Editor's note: Cosmetics & Toiletries is pleased to welcome this new column, "Keeping Cosmetics in Check," to its regular lineup. Featured bimonthly, this series will be authored by adviser Karl Laden, Ph.D., who is technical manager for Israel-based Alpa Cosmetics, where he is responsible for all regulatory and technical matters for products imported and manufactured by the company, including brands from Beiersdorf, Chanel, Elizabeth Arden, Givenchy, Coty, MAM Baby and more. Through this column, Laden points to industry practices in cosmetics R&D, regulations, marketing, etc., to ask whether they best serve the consumer and to provide constructive criticism in a light-hearted tone that makes readers think. We hope you enjoy it.
At the age of 40, Mrs. Johnson looked in her mirror, thought she looked 40 and decided to start using an anti-aging product. I recommended a high quality daily facial cream, instructing her to apply the product twice daily, seven days a week. She wanted to know how soon she might see a benefit from it—and if she continued this routine for the next ten years, by the time she was 50, how much younger would she look compared with not having used the product at all? Would she look 1, 3 or 7 years younger or, darn it, would she still look 50?
Pertinent to this conversation, the product she bought was labeled SPF 30 Broad Spectrum. It had a UVA PF of 12, a critical wavelength of 374 mu, and carried a PA +++ rating.

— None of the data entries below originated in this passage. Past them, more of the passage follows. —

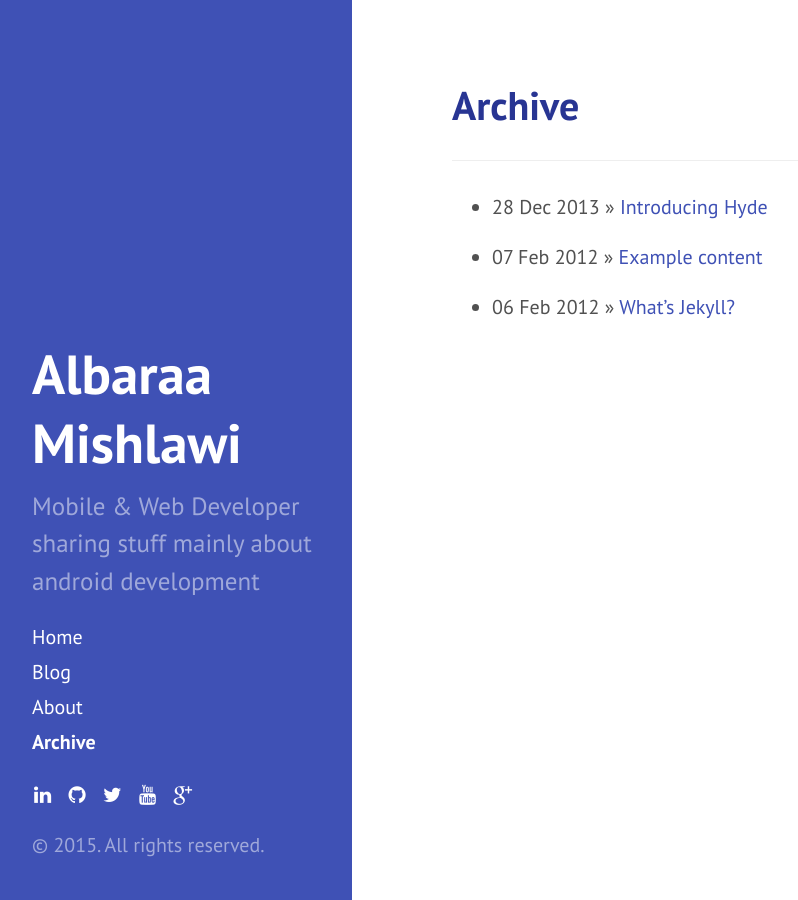
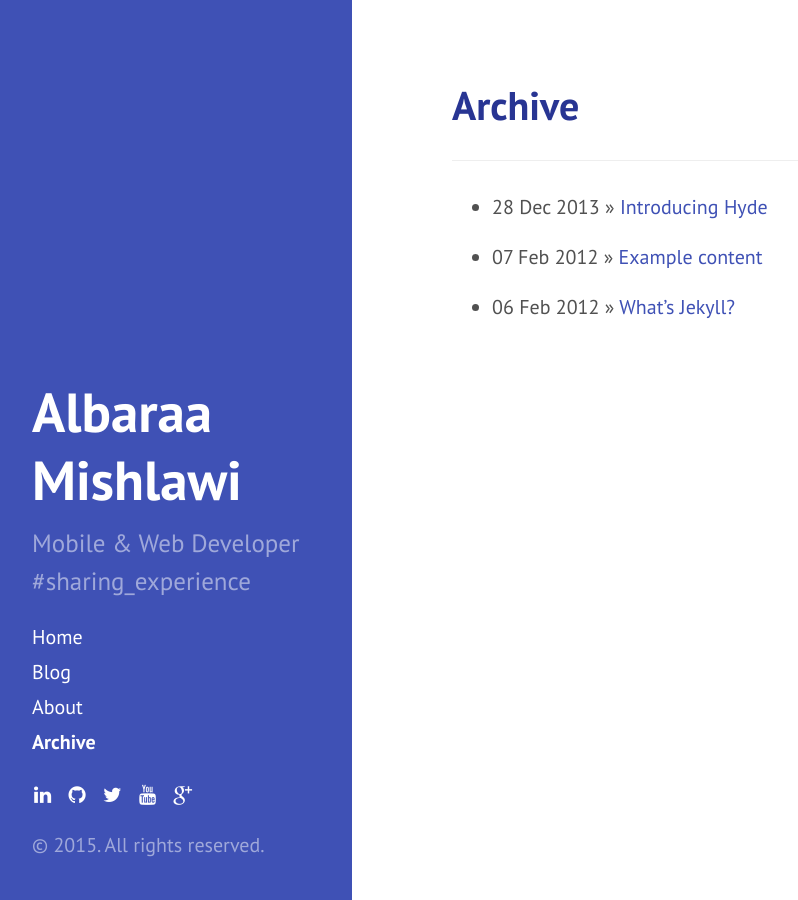
Before and after one commit to albaraam/albaraam.github.io, a Jekyll site: the page built from archive.md, in a window 1280 px wide. Shown: the whole page, without its empty margins (8-806 px from the left). Built offline with Jekyll 4.4.1, drawn with Linux system fonts in a browser that asks for light colours; Markdown is read by kramdown in place of the engine named in the settings.

Commit message:
update site description

```diff
--- a/_config.yml
+++ b/_config.yml
@@ -9,7 +9,7 @@
 # Setup
 title:            Albaraa Mishlawi
 tagline:          'Get To The Next Level'
-description:      'Mobile & Web Developer sharing stuff mainly about android development'
+description:      'Mobile & Web Developer #sharing_experience'
 url:              http://albaraa.me
 baseurl:
 
```
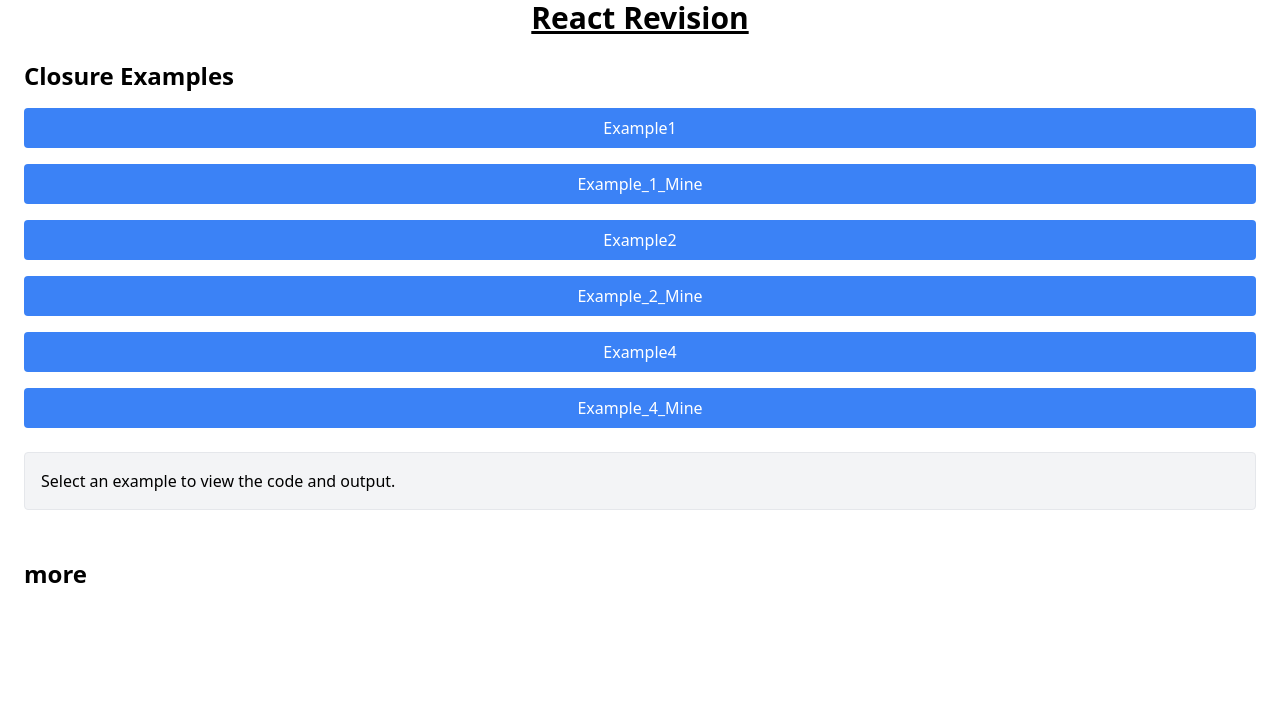
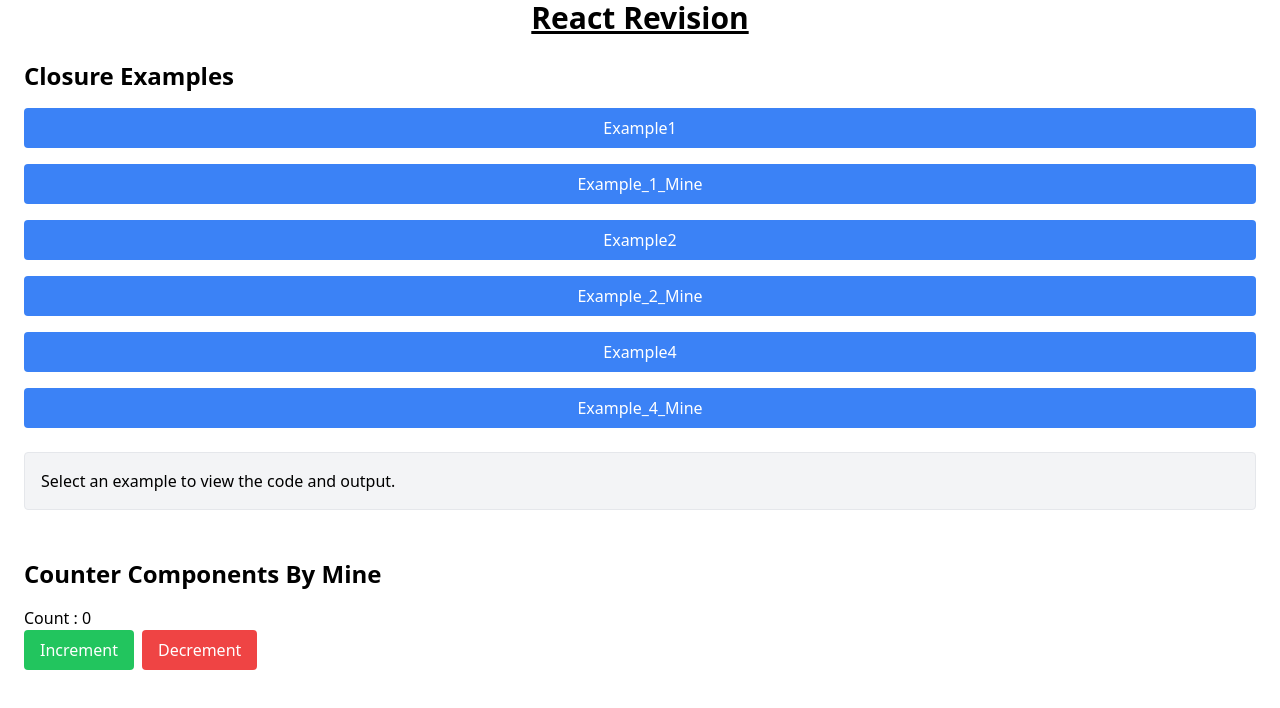
Before and after one commit to MJMahedi/react-revision, a React (Vite) app: page / in a window 1280 px wide. Shown: the top 708 px of the page. Built offline with nearby package versions, Linux system fonts and the light colour scheme.

Commit message:
more closure uses

```diff
--- a/src/App.jsx
+++ b/src/App.jsx
@@ -1,5 +1,7 @@
 import Clouser from "./components/Clouser";
-import More from "./components/More";
+import Counter_Mine from "./components/Counter_Mine";
+import CounterComponent from "./components/CounterComponent";
+
 
 function App() {
 
@@ -8,8 +10,11 @@
     <>
       <div>
         <h1 className="text-center text-3xl font-bold underline">React Revision</h1>
+
         <Clouser></Clouser>
-        <More></More>
+
+        {/* <CounterComponent></CounterComponent> */}
+        <Counter_Mine></Counter_Mine>
       </div>
     </>
   )
--- /dev/null
+++ b/src/components/CounterComponent.jsx
@@ -0,0 +1,26 @@
+import { useState } from 'react'
+
+
+function useCounter() {
+    const [count, setCount] = useState(0);
+    const increment = () => {
+        setCount(count + 1);
+    };
+    return [count, increment];
+}
+
+
+function CounterComponent() {
+    const [count, increment] = useCounter();
+
+    return (
+        <div className='p-6'>
+            <h1 className="text-2xl font-bold mb-4">Counter Components</h1>
+            <p>Count : {count}</p>
+            <button onClick={increment}>Increment</button>
+
+        </div>
+    )
+}
+
+export default CounterComponent
--- /dev/null
+++ b/src/components/Counter_Mine.jsx
@@ -0,0 +1,37 @@
+import { useState } from "react"
+
+function useCounter() {
+    const [count, setCount] = useState(0);
+    const increment = () => {
+        setCount((prevCount) => prevCount + 1);
+    }
+    const decrement = () => {
+        setCount((prevCount) => (prevCount > 0 ? prevCount - 1 : 0));
+    }
+    return [count, increment, decrement];
+}
+function Counter_Mine() {
+    const [count, increment, decrement] = useCounter();
+    return (
+        <>
+            <div className='p-6'>
+                <h1 className="text-2xl font-bold mb-4">Counter Components By Mine</h1>
+                <p>Count : {count}</p>
+                <button
+                    onClick={increment}
+                    className="bg-green-500 text-white py-2 px-4 rounded mr-2"
+                >
+                    Increment
+                </button>
+                <button
+                    onClick={decrement}
+                    className="bg-red-500 text-white py-2 px-4 rounded"
+                >
+                    Decrement
+                </button>
+            </div>
+        </>
+    )
+}
+
+export default Counter_Mine
```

Let me pause here to state from the outset that this column will not address the far more important function of sunscreens used in either products for sun protection or as secondary actives in anti-aging products. The function of sunscreens for the prevention of skin cancer far outweighs what will be discussed here. However, if a product promises to provide an anti-aging benefit (e.g., make the consumer look younger), it follows that the user would ask how much younger—and how quickly. Mrs. Johnson is actually being patient in terms of how quickly she expects to look younger, as she's only asking how much younger after some 10 years of product use. How would you answer her?